### WHAT IS REQUIRED
Return each record unchanged and drop the images.

### DATASET CONTENT
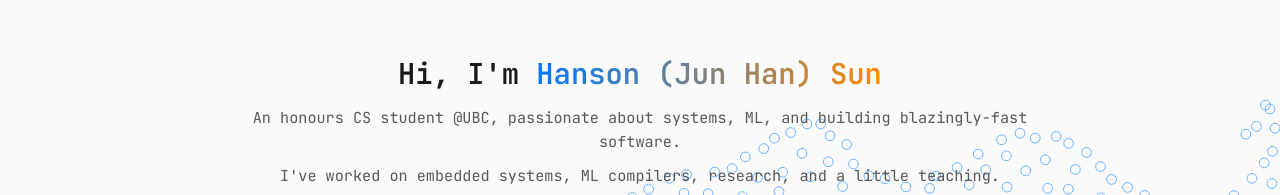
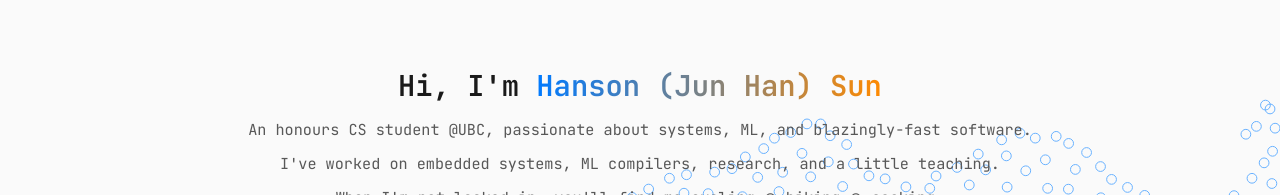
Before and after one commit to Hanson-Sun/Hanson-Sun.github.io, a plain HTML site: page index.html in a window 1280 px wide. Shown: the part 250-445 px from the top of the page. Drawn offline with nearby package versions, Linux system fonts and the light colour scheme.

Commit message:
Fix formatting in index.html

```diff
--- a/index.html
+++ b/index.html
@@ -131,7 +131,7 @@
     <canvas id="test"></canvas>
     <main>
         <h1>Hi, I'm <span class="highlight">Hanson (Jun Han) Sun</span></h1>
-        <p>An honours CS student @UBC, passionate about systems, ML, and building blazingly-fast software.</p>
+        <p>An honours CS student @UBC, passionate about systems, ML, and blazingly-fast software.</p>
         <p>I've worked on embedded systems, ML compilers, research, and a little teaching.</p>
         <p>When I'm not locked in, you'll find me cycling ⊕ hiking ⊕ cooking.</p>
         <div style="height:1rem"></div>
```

### ANSWER FOR THIS EXERCISE
Before and after one commit to Hanson-Sun/Hanson-Sun.github.io, a plain HTML site: page index.html in a window 1280 px wide. Shown: the part 250-445 px from the top of the page. Drawn offline with nearby package versions, Linux system fonts and the light colour scheme.

Commit message:
Fix formatting in index.html

```diff
--- a/index.html
+++ b/index.html
@@ -131,7 +131,7 @@
     <canvas id="test"></canvas>
     <main>
         <h1>Hi, I'm <span class="highlight">Hanson (Jun Han) Sun</span></h1>
-        <p>An honours CS student @UBC, passionate about systems, ML, and building blazingly-fast software.</p>
+        <p>An honours CS student @UBC, passionate about systems, ML, and blazingly-fast software.</p>
         <p>I've worked on embedded systems, ML compilers, research, and a little teaching.</p>
         <p>When I'm not locked in, you'll find me cycling ⊕ hiking ⊕ cooking.</p>
         <div style="height:1rem"></div>
```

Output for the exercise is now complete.